Writing Chemical Equations



 

Learning Objective

  • Identify the symbols used to represent the states of matter in a chemical equation.

Key Points

    • In a chemical equation, the reactants are written on the left, and the products are written on the right.
    • The coefficients next to the symbols of entities indicate the number of moles of a substance produced or used in the chemical reaction.
    • The reactants and products are separated by an arrow, usually read aloud as “yields.”
    • Chemical equations should contain information about the state properties of products and reactants, whether aqueous (dissolved in water — aq), solid (s), liquid (l), or gas (g).

Terms

  • productThe compounds produced by a chemical reaction.
  • reactantThe starting materials in a chemical reaction.
  • chemical equationA symbolic representation of a chemical reaction; reactants are represented on the left and products on the right.

A chemical equation is the symbolic representation of a chemical reaction. The reactants (the starting substances) are written on the left, and the products (the substances found in the chemical reaction) are written on the right. The coefficients next to the symbols of entities indicate the number of moles of a substance produced or used in the chemical reaction.

Notation for a Chemical Equation

A chemical equation consists of the chemical formulas of the reactants (on the left) and the products (on the right). The two are separated by an arrow symbol (“→” usually read aloud as “yields”). Each individual substance’s chemical formula is separated from others by a plus sign. The state of matter of each compound or molecule is indicated in subscript next to the compound by an abbreviation in parentheses. For example, a compound in the gas state would be indicated by (g), solid (s), liquid (l), and aqueous (aq). Aqueous means dissolved in water; it is a common state of matter for acids, bases, and dissolved ionic compounds.

As an example, the formula for the burning of methane can be written as follows:

[latex]CH_{4\:(g)} + 2\:O_{2\:(g)} \rightarrow CO_{2\:(g)} + 2\:H_{2}O_{(g)}[/latex]

This equation would be read as “CH four plus two O two yields CO two and two H two O.” For equations involving complex chemicals, read the chemical formulas using IUPAC nomenclature, rather than reading the letter and its subscript. Using IUPAC nomenclature, this equation would be read as “methane plus oxygen yields carbon dioxide and water.”

This equation indicates that oxygen and CH4 react to form H2O and CO2. It also indicates that two oxygen molecules are required for every methane molecule, and that the reaction will form two water molecules and one carbon dioxide molecule for every methane and two oxygen molecules that react. The equation also identifies that all the compounds are in the gaseous state. The stoichiometric coefficients (the numbers in front of the chemical formulas) result from the law of conservation of mass and the law of conservation of charge (see the “Balancing Chemical Equations” section for more information). Also, please note that, as in the mathematical commutative property of addition, chemical equations are commutative. Reactants and products can be written in any order, provided they are on the appropriate side of the reaction arrow.

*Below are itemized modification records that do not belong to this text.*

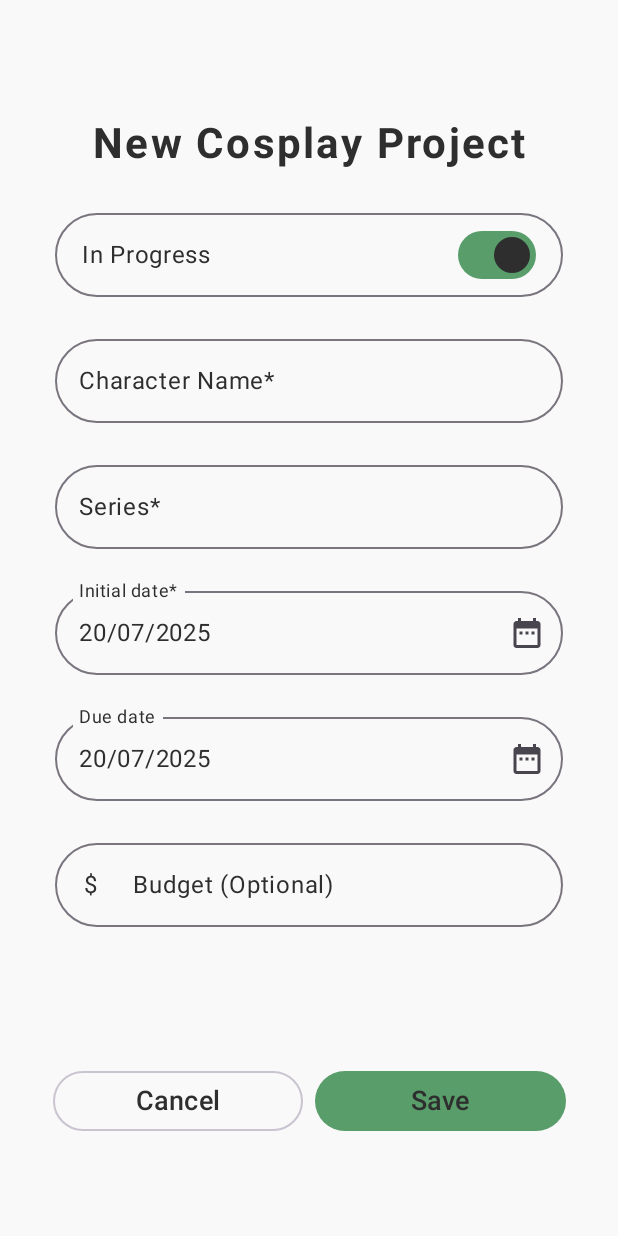
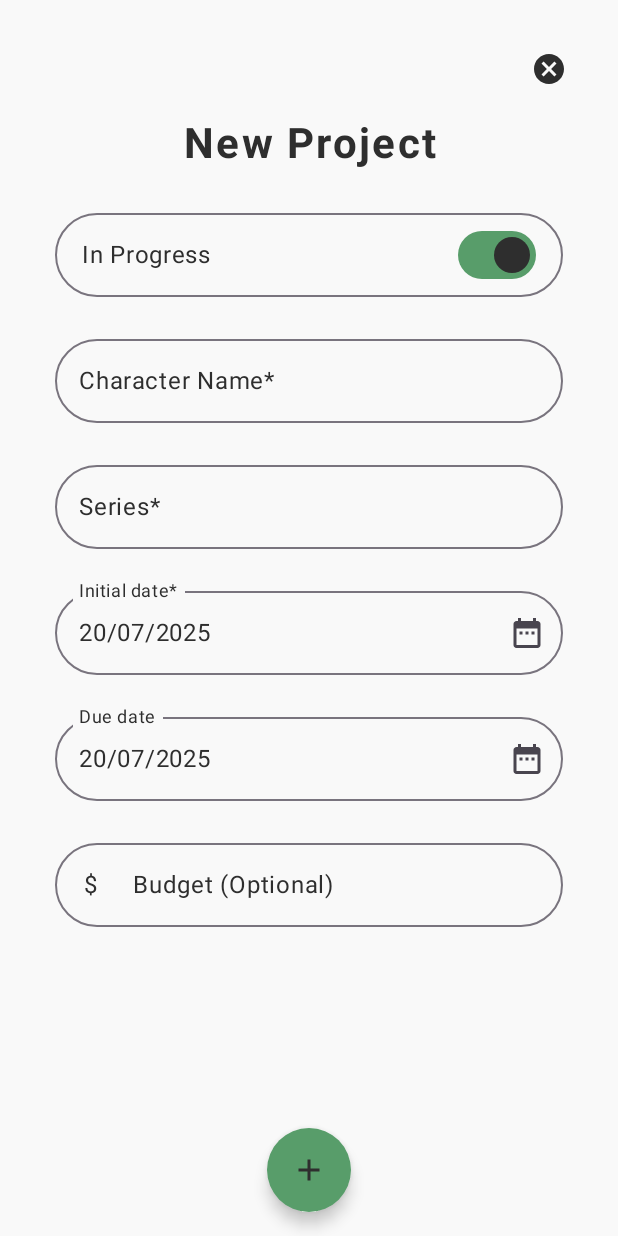
Before and after one commit to SebastianNowak01/ConQuest, an Android app built with Jetpack Compose: the NewCosplayScreen screen opened through its navigation route, on a phone screen of 412 x 824 dp. Run offline under Robolectric (Android 15) with nearby library versions, the phone set to English and light mode, and no system bars; our stand-ins replace Room's generated code.

Commit message:
38: update new cosplay screen

```diff
--- a/app/src/main/java/com/example/conquest/components/Drawer.kt
+++ b/app/src/main/java/com/example/conquest/components/Drawer.kt
@@ -9,6 +9,7 @@ import androidx.compose.foundation.layout.fillMaxSize
 import androidx.compose.foundation.layout.fillMaxWidth
 import androidx.compose.foundation.layout.height
 import androidx.compose.foundation.layout.padding
+import androidx.compose.foundation.shape.CircleShape
 import androidx.compose.material.icons.Icons
 import androidx.compose.material.icons.filled.AccountCircle
 import androidx.compose.material.icons.filled.Add
@@ -16,6 +17,8 @@ import androidx.compose.material.icons.filled.KeyboardArrowDown
 import androidx.compose.material.icons.filled.Menu
 import androidx.compose.material3.DrawerValue
 import androidx.compose.material3.ExperimentalMaterial3Api
+import androidx.compose.material3.FabPosition
+import androidx.compose.material3.FloatingActionButton
 import androidx.compose.material3.HorizontalDivider
 import androidx.compose.material3.Icon
 import androidx.compose.material3.IconButton
@@ -128,11 +131,6 @@ fun Drawer(
                                 modifier = Modifier.fillMaxWidth(),
                                 verticalAlignment = Alignment.CenterVertically
                             ) {
-                                MyIcon(
-                                    { navController.navigate(NewCosplayScreen) },
-                                    Icons.Default.Add,
-                                    "Add new cosplay"
-                                )
                                 SearchBar(
                                     value = searchQuery, onValueChange = { searchQuery = it })
                             }
@@ -151,7 +149,21 @@ fun Drawer(
                             MyIcon({}, Icons.Default.AccountCircle, "Sort by")
                             MyIcon({}, Icons.Default.KeyboardArrowDown, "Order by")
                         })
-                    }) { padding ->
+                    },
+                    floatingActionButton = {
+                        FloatingActionButton(
+                            onClick = {
+                                navController.navigate(NewCosplayScreen)
+                            },
+                            containerColor = MaterialTheme.colorScheme.tertiary,
+                            contentColor = MaterialTheme.colorScheme.primary,
+                            shape = CircleShape
+                        ) {
+                            Icon(Icons.Default.Add, contentDescription = "Add new cosplay")
+                        }
+                    },
+                    floatingActionButtonPosition = FabPosition.Center
+                ) { padding ->
                     Column(
                         modifier = Modifier
                             .fillMaxSize()
--- a/app/src/main/java/com/example/conquest/components/SearchBar.kt
+++ b/app/src/main/java/com/example/conquest/components/SearchBar.kt
@@ -6,7 +6,9 @@ import androidx.compose.material3.Text
 import androidx.compose.material3.TextField
 import androidx.compose.runtime.Composable
 import androidx.compose.ui.Modifier
+import androidx.compose.ui.text.TextStyle
 import androidx.compose.ui.unit.dp
+import androidx.compose.ui.unit.sp
 
 @Composable
 fun SearchBar(
@@ -15,10 +17,11 @@ fun SearchBar(
     TextField(
         value = value,
         onValueChange = onValueChange,
-        placeholder = { Text("Search") },
-        modifier = Modifier.padding(start = 16.dp, top = 4.dp, bottom = 4.dp, end = 16.dp),
-        shape = RoundedCornerShape(24.dp),
+        placeholder = { Text("Search", fontSize = 16.sp) },
+        modifier = Modifier.padding(start = 16.dp, top = 6.dp, bottom = 6.dp, end = 16.dp),
+        shape = RoundedCornerShape(32.dp),
         singleLine = true,
-        colors = topAppBarTextFieldColorsObject()
+        colors = topAppBarTextFieldColorsObject(),
+        textStyle = TextStyle(fontSize = 16.sp)
     )
 }
--- a/app/src/main/java/com/example/conquest/screens/MainCosplayScreen.kt
+++ b/app/src/main/java/com/example/conquest/screens/MainCosplayScreen.kt
@@ -33,8 +33,8 @@ import androidx.compose.foundation.pager.HorizontalPager
 import androidx.compose.foundation.pager.rememberPagerState
 import androidx.compose.material.icons.Icons
 import androidx.compose.material.icons.automirrored.filled.List
-import androidx.compose.material.icons.filled.AccountCircle
 import androidx.compose.material.icons.filled.Image
+import androidx.compose.material.icons.filled.TheaterComedy
 import androidx.compose.ui.graphics.vector.ImageVector
 
 @Serializable
@@ -117,7 +117,7 @@ data class TabIcon(
 @Composable
 fun CosplayTabs(navBackStackEntry: NavBackStackEntry) {
     val tabIcons = listOf(
-        TabIcon(Icons.Filled.AccountCircle, "Cosplay Elements"),
+        TabIcon(Icons.Filled.TheaterComedy, "Cosplay Elements"),
         TabIcon(Icons.AutoMirrored.Filled.List, "Tasks"),
         TabIcon(Icons.Filled.Image, "Reference Images")
     )
--- a/app/src/main/java/com/example/conquest/screens/NewCosplayScreen.kt
+++ b/app/src/main/java/com/example/conquest/screens/NewCosplayScreen.kt
@@ -11,6 +11,9 @@ import kotlinx.serialization.Serializable
 import androidx.compose.foundation.layout.*
 import androidx.compose.foundation.shape.RoundedCornerShape
 import androidx.compose.foundation.text.KeyboardOptions
+import androidx.compose.material.icons.Icons
+import androidx.compose.material.icons.filled.Add
+import androidx.compose.material.icons.filled.Cancel
 import androidx.compose.material3.*
 import androidx.compose.runtime.*
 import androidx.compose.ui.Alignment
@@ -60,7 +63,7 @@ fun NewCosplayScreen(
             horizontalAlignment = Alignment.CenterHorizontally
         ) {
             Text(
-                text = "New Cosplay Project",
+                text = "New Project",
                 style = MaterialTheme.typography.headlineMedium.copy(
                     fontWeight = FontWeight.Bold, letterSpacing = 1.5.sp
                 ),
@@ -146,25 +149,27 @@ fun NewCosplayScreen(
             )
 
         }
-        Row(
+
+        IconButton(
+            onClick = { navController.popBackStack() },
             modifier = Modifier
-                .align(Alignment.BottomCenter)
-                .padding(bottom = 70.dp, start = 16.dp, end = 16.dp)
-                .fillMaxWidth(0.9f),
-            horizontalArrangement = Arrangement.spacedBy(8.dp)
+                .align(Alignment.TopEnd)
+                .padding(top = 16.dp, end = 16.dp)
+                .statusBarsPadding()
+                .size(60.dp)
         ) {
-            OutlinedButton(
-                onClick = { navController.popBackStack() },
-                modifier = Modifier
-                    .weight(1f)
-                    .height(40.dp)
-            ) {
-                Text(
-                    "Cancel", fontSize = 18.sp
-                )
-            }
+            Icon(
+                imageVector = Icons.Default.Cancel,
+                contentDescription = "Cancel",
+                tint = MaterialTheme.colorScheme.onBackground
+            )
+        }
 
-            Button(
+        Box(
+            modifier = Modifier.align(Alignment.BottomCenter)
+        ) {
+
+            FloatingActionButton(
                 onClick = {
                     if (characterName.isNotBlank() && series.isNotBlank() && initialDate != null) {
                         val newCosplay = Cosplay(
@@ -187,17 +192,15 @@ fun NewCosplayScreen(
                         }
                     }
                 },
+                containerColor = MaterialTheme.colorScheme.secondary,
+                contentColor = MaterialTheme.colorScheme.primary,
+                shape = RoundedCornerShape(50),
                 modifier = Modifier
-                    .weight(1f)
-                    .height(40.dp),
-                colors = ButtonDefaults.buttonColors(
-                    containerColor = MaterialTheme.colorScheme.secondary,
-                    contentColor = MaterialTheme.colorScheme.primary
-                )
+                    .align(Alignment.BottomCenter)
+                    .padding(bottom = 16.dp)
+                    .navigationBarsPadding()
             ) {
-                Text(
-                    "Save", fontSize = 18.sp
-                )
+                Icon(Icons.Default.Add, contentDescription = "Save")
             }
         }
         SnackbarHost(
```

Common Symbols

Symbols are used to differentiate among different types of reactions. Sometimes, different arrows are used to indicate something about the reaction. For example:

[latex]\rightarrow[/latex] indicates where the forward reaction is favored: in other words, more of the product is being produced.

[latex]\leftarrow [/latex] indicates where the reverse reaction is favored: in other words, more of the reactant is being produced.

[latex]\leftrightharpoons[/latex] or [latex]\leftrightarrow [/latex] is used to denote a system in equilibrium.

If the reaction requires energy, it is often indicated above the arrow. A capital Greek letter delta (Δ) is written on top of the reaction arrow to show that energy in the form of heat is added to the reaction; hv is written if the energy is added in the form of light.

When a baking soda volcano is made by mixing vinegar (dilute aqueous acetic acid) and baking soda (sodium bicarbonate), the resulting evolution of gas occurs via the following reaction:

[latex]HCH_3CO_{2(aq)} + NaHCO_{3(s)} \rightarrow CH_3CO_2Na_{(aq)} + H_2O_{(l)} + CO_{2(g)}[/latex]